- But now God makes a provision for murder to be at least partly restrained by man. He makes murder a capital offense.
- God Makes a Covenant with Noah (Gen 9:11)
“Never again will floodwaters kill all living creatures; never again will a flood destroy the earth.”
Finally, How shall the earth ever be filled with his glory if his wrath overflows again in a flood against sin? To protect everyone against this threat God makes a covenant with Noah and his sons in:
Genesis 9:11, “Never again will floodwaters kill all living creatures; never again will a flood destroy the earth.”
The same promise is stated positively in Genesis 8:22. As long as the world lasts, I will withhold universal judgment like this and preserve the order of creation.
The Epilogue to the Story of the Flood
The story of Noah and the flood is incomplete in itself. God still hates sin and no remedy was found. The story cries out for an epilogue.
And there is a final clue in the story about the epilogue to come. It’s found in Genesis 8:20. At the end of the flood and before God had made his covenant, “20 Then Noah built an altar to the Lord, and there he sacrificed as burnt offerings the animals and birds that had been approved for that purpose. 21 And the Lord was pleased with the aroma of the sacrifice and said to himself, “I will never again curse the ground because of the human race.’”
God’s gracious covenant with Noah was a response to a pure sacrifice. Is not this, too, a foreshadowing that God, who must find a remedy for sin, will find it in another greater sacrifice, namely, the sacrifice of his Son.
The final remedy for sin has been found. As Hebrews 9:26 says,
“If that had been necessary, Christ would have had to die again and again, ever since the world began. But now, once for all time, he has appeared at the end of the age to remove sin by his own death as a sacrifice.”

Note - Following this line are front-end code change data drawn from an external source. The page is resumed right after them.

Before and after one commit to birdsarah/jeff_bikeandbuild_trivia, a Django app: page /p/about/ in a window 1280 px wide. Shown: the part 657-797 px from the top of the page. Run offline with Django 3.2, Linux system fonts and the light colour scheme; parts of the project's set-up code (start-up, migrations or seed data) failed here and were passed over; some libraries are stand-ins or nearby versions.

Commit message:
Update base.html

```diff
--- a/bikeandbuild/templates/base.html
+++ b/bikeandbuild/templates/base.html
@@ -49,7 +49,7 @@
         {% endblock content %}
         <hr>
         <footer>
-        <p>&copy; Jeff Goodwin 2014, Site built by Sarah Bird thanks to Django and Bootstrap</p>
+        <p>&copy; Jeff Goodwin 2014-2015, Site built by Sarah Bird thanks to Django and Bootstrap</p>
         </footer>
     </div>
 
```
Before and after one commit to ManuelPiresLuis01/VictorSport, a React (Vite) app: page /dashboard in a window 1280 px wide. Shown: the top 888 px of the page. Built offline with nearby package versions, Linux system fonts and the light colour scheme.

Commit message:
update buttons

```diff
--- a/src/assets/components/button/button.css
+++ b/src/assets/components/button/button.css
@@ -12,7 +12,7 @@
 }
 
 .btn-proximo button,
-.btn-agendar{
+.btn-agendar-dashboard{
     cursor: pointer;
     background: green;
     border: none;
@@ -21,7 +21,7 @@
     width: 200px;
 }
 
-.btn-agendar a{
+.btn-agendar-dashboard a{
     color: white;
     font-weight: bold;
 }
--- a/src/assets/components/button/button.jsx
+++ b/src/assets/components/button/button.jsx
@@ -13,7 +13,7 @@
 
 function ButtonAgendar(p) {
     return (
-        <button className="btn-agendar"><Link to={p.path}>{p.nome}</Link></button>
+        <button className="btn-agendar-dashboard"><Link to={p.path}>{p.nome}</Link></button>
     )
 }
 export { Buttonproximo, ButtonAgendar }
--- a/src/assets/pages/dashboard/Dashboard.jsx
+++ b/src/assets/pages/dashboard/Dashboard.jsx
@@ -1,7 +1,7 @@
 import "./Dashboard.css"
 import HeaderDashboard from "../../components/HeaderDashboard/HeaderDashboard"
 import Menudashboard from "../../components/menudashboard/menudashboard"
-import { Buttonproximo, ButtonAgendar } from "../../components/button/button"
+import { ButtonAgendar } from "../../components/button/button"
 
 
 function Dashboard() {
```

God still hates sin. We are still sinful. But God will never surrender his purpose to fill the earth with his glory. The final remedy is Jesus Christ. So come to him and discover the purpose for which you were made.